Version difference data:
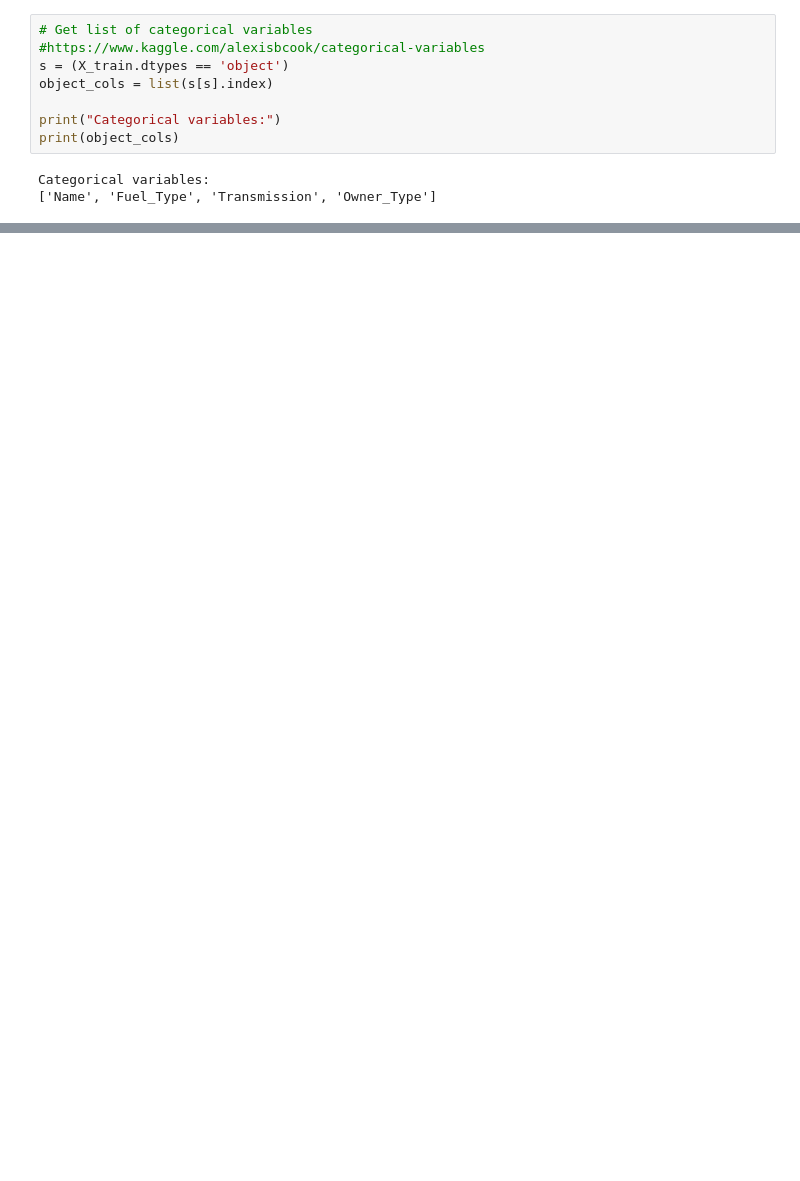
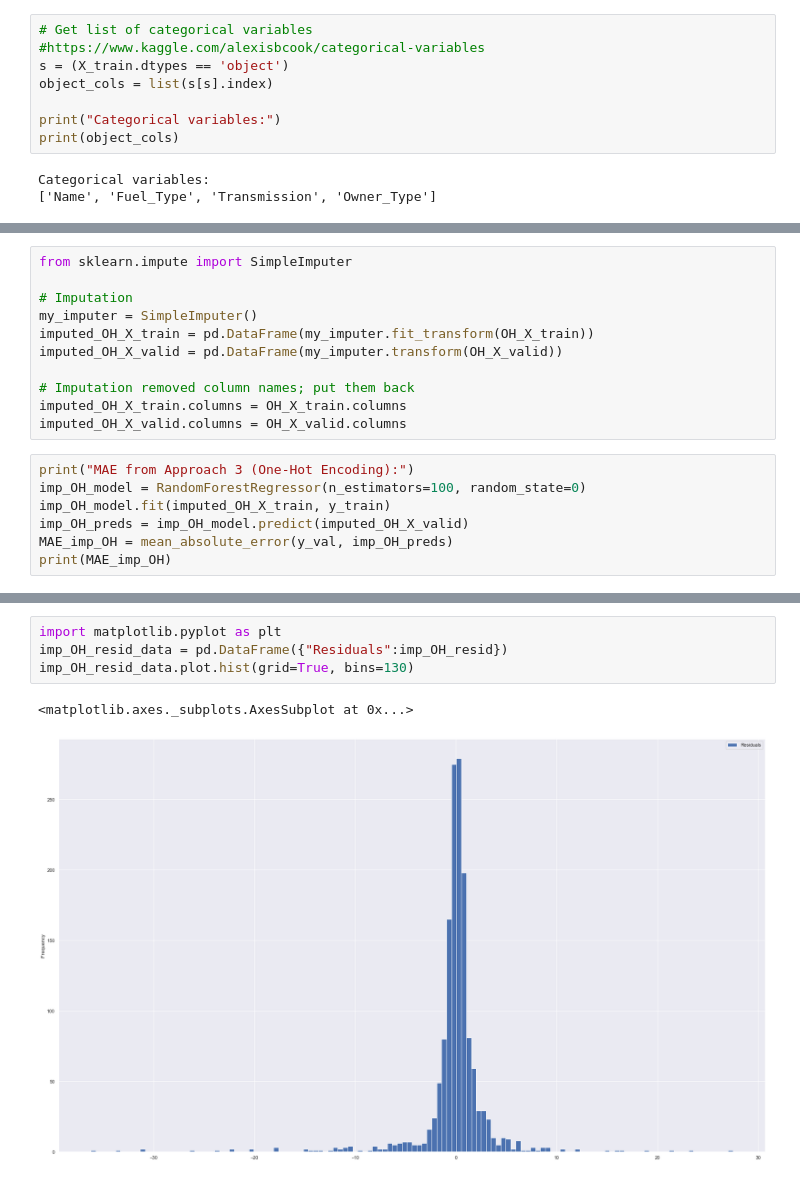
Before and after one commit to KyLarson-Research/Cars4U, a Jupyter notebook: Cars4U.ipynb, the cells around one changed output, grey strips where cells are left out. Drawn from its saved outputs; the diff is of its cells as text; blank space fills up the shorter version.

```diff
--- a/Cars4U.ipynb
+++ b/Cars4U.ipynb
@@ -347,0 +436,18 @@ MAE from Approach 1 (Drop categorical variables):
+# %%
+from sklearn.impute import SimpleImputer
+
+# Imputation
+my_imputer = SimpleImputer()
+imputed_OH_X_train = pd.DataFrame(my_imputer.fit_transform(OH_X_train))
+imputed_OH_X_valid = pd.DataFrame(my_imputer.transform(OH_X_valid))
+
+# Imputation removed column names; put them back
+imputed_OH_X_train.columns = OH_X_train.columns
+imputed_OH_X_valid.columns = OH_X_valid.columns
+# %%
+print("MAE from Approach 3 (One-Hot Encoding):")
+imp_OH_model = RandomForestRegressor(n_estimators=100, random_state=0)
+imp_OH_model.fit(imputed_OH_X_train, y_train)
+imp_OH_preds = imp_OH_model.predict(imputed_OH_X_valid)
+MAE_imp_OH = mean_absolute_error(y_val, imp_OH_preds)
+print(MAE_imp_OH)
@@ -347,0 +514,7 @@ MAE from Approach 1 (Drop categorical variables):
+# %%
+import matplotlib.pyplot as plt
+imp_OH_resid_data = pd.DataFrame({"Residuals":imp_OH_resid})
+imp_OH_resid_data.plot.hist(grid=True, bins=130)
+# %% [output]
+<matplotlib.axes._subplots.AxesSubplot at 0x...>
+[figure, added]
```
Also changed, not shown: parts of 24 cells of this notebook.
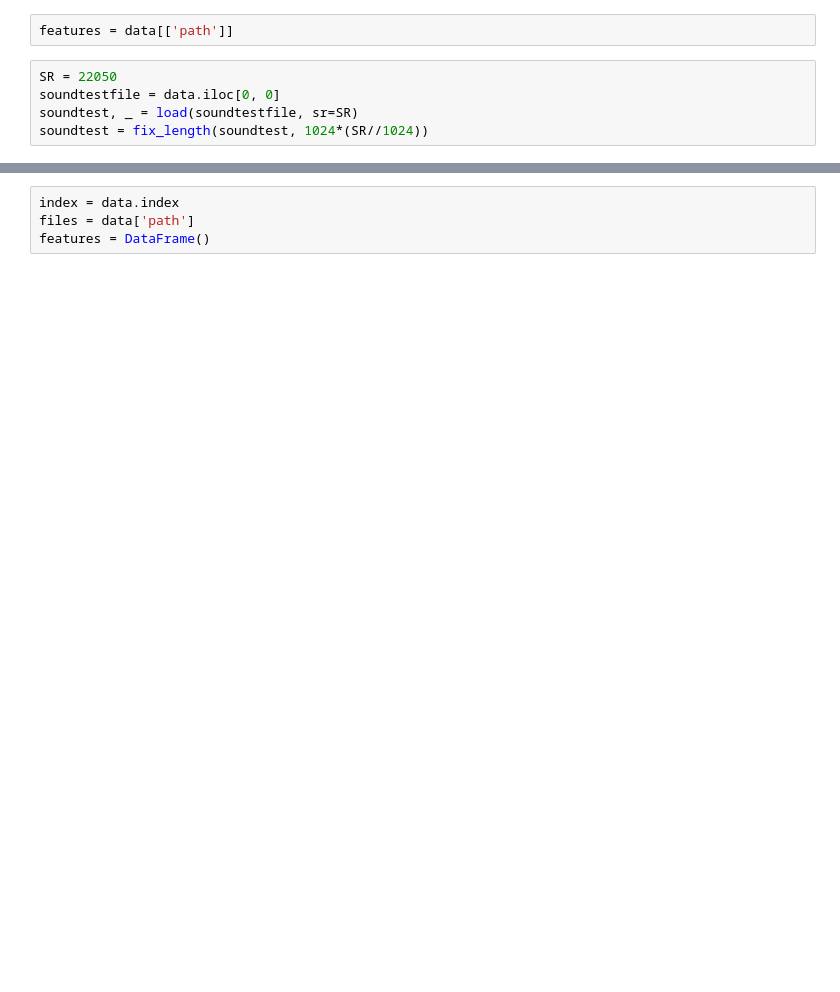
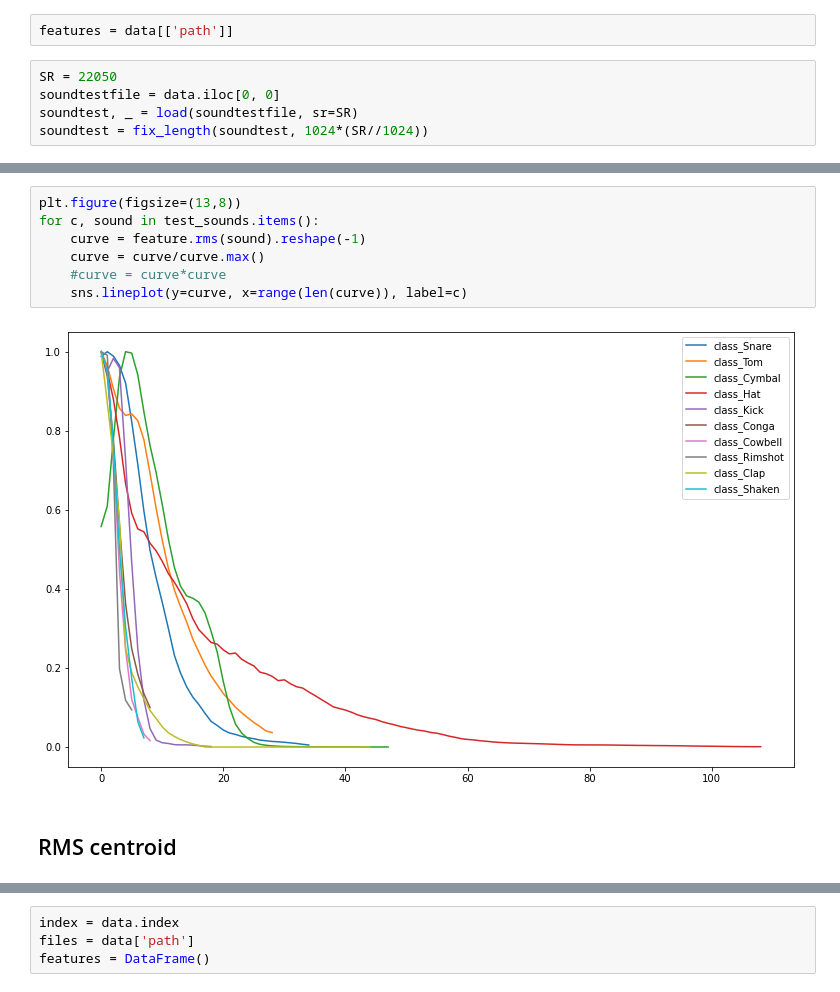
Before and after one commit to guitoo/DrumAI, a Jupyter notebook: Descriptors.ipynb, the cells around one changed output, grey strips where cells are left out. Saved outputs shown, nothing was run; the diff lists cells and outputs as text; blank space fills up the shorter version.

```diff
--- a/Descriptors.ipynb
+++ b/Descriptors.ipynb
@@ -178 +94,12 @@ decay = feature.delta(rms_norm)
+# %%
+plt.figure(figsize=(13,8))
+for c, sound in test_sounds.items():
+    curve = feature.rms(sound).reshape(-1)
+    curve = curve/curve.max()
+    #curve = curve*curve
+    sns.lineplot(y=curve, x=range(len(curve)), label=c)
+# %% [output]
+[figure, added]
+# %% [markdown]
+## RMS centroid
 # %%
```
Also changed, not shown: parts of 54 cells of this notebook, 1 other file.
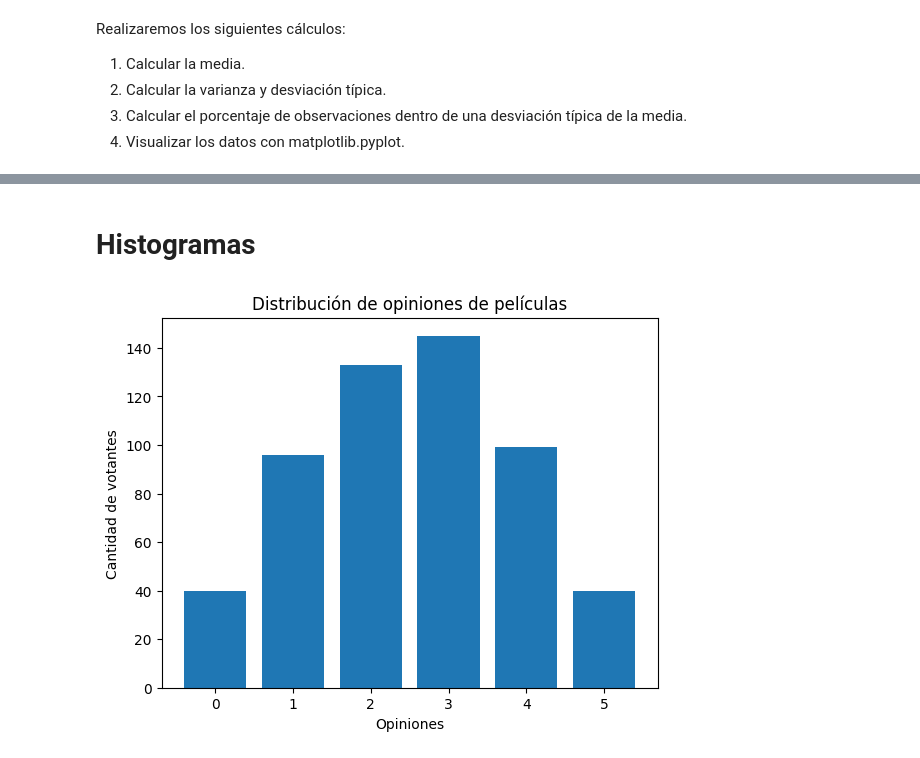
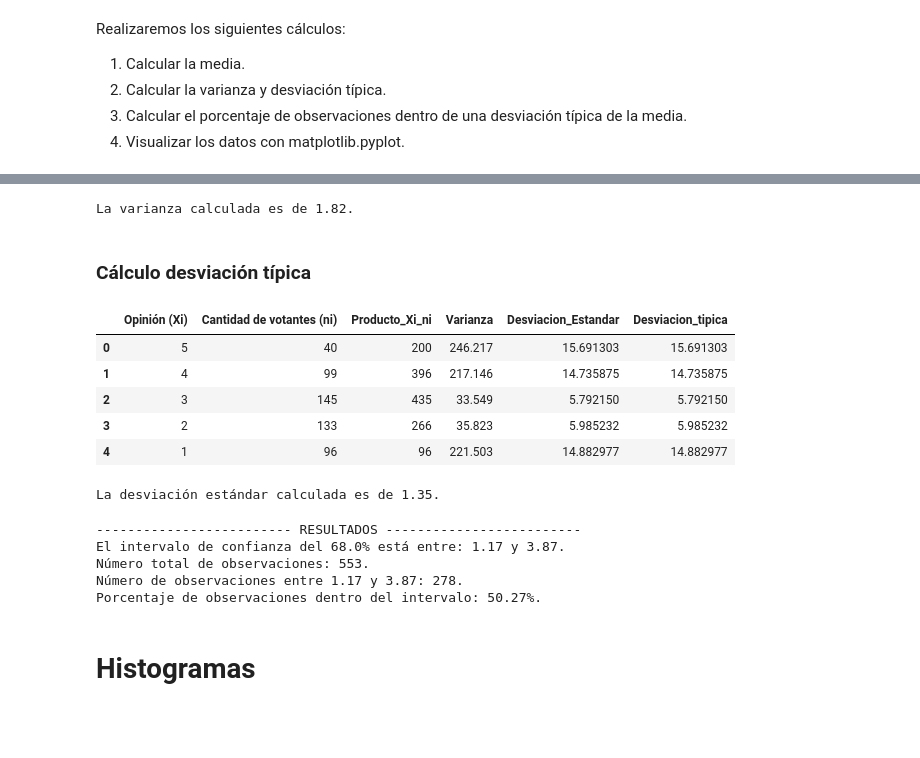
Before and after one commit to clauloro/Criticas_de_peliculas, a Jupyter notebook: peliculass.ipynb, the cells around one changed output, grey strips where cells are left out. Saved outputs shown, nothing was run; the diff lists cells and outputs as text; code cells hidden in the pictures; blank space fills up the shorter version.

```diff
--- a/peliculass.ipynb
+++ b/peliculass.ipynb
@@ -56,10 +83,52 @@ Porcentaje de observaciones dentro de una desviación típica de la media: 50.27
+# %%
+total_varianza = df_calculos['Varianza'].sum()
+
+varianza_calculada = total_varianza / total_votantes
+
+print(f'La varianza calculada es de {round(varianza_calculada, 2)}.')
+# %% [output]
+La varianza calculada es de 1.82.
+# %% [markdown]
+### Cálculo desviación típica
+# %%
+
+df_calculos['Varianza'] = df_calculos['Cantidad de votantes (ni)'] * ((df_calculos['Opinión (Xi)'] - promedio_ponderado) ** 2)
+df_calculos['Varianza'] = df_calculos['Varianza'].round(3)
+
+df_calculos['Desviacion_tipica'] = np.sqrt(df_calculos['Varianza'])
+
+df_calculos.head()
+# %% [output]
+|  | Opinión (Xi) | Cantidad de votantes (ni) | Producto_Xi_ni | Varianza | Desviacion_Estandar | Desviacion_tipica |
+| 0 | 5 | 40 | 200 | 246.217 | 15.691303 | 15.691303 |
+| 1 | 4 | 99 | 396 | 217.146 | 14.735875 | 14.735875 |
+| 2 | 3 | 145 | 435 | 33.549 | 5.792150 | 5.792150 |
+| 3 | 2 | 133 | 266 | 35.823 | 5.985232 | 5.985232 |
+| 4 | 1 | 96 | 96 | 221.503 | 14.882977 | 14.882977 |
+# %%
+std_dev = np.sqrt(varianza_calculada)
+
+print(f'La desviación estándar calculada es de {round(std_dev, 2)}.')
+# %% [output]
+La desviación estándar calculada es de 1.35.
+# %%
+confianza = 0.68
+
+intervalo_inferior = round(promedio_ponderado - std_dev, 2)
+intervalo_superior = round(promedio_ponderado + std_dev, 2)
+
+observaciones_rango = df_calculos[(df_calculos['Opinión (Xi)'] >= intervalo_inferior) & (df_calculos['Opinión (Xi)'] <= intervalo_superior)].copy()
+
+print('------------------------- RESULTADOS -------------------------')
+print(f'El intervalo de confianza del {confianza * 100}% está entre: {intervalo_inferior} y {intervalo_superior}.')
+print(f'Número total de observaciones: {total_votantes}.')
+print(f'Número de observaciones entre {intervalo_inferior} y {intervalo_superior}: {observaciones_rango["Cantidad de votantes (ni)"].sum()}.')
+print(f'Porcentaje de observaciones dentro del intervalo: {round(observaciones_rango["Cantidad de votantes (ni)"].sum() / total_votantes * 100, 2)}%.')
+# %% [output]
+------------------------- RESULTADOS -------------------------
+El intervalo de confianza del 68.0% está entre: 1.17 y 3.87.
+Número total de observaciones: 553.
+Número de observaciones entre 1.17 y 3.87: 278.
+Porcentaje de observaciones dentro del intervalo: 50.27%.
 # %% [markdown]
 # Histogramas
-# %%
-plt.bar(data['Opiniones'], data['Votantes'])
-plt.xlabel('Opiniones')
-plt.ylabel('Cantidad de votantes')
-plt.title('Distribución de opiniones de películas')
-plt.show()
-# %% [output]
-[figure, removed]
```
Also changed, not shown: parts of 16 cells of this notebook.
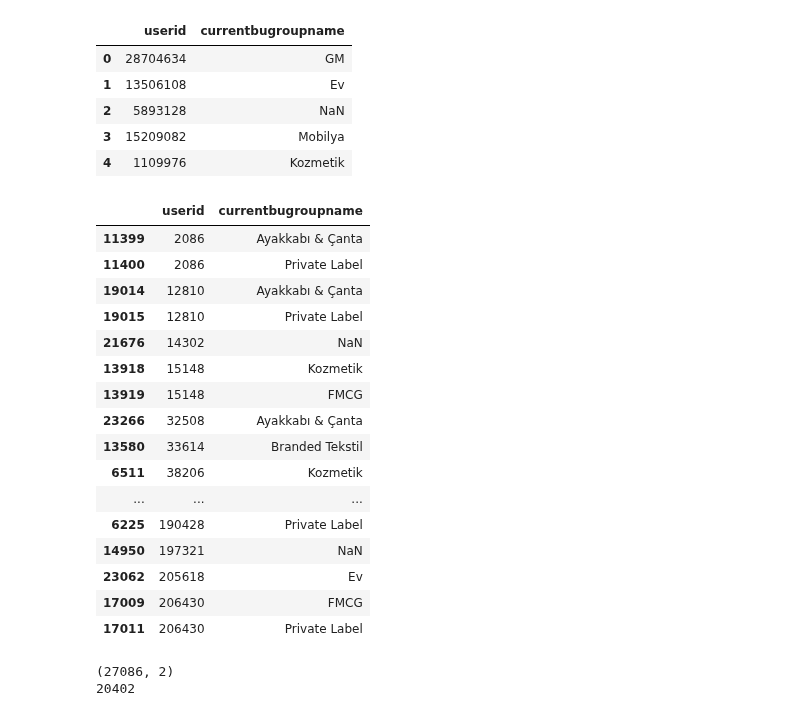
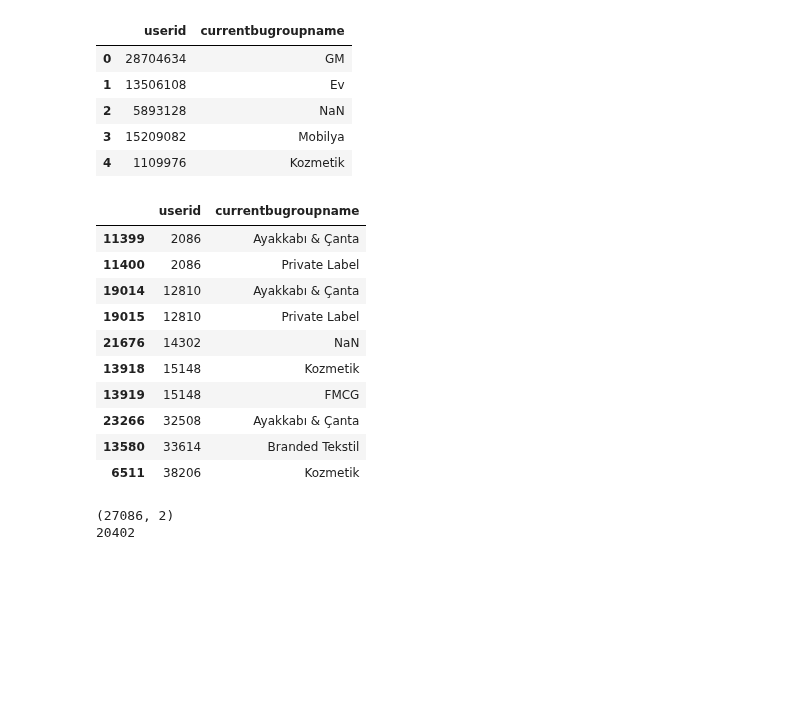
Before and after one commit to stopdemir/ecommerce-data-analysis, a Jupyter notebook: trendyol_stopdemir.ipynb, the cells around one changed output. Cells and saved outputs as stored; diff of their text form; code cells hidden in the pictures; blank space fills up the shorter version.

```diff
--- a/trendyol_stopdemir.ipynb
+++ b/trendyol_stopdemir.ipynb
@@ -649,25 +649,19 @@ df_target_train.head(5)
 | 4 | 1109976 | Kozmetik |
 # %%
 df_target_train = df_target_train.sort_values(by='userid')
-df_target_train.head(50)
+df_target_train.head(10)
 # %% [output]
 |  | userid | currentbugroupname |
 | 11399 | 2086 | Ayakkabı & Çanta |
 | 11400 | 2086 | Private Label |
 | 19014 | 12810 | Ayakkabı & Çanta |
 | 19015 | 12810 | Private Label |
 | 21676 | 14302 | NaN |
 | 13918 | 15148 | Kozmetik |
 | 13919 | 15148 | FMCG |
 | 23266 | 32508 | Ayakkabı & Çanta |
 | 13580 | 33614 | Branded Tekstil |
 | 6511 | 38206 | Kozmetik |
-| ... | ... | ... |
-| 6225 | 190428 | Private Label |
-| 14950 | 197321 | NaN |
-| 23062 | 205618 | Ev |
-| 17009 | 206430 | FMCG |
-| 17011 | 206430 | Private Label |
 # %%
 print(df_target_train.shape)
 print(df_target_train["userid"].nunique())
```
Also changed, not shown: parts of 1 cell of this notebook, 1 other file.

* _TASK GOAL_
Find the lines in the records that contain the word "Opinión", then copy every one of them.

* _SOLUTION TO THIS EXERCISE_
+df_calculos['Varianza'] = df_calculos['Cantidad de votantes (ni)'] * ((df_calculos['Opinión (Xi)'] - promedio_ponderado) ** 2)
+|  | Opinión (Xi) | Cantidad de votantes (ni) | Producto_Xi_ni | Varianza | Desviacion_Estandar | Desviacion_tipica |
+observaciones_rango = df_calculos[(df_calculos['Opinión (Xi)'] >= intervalo_inferior) & (df_calculos['Opinión (Xi)'] <= intervalo_superior)].copy()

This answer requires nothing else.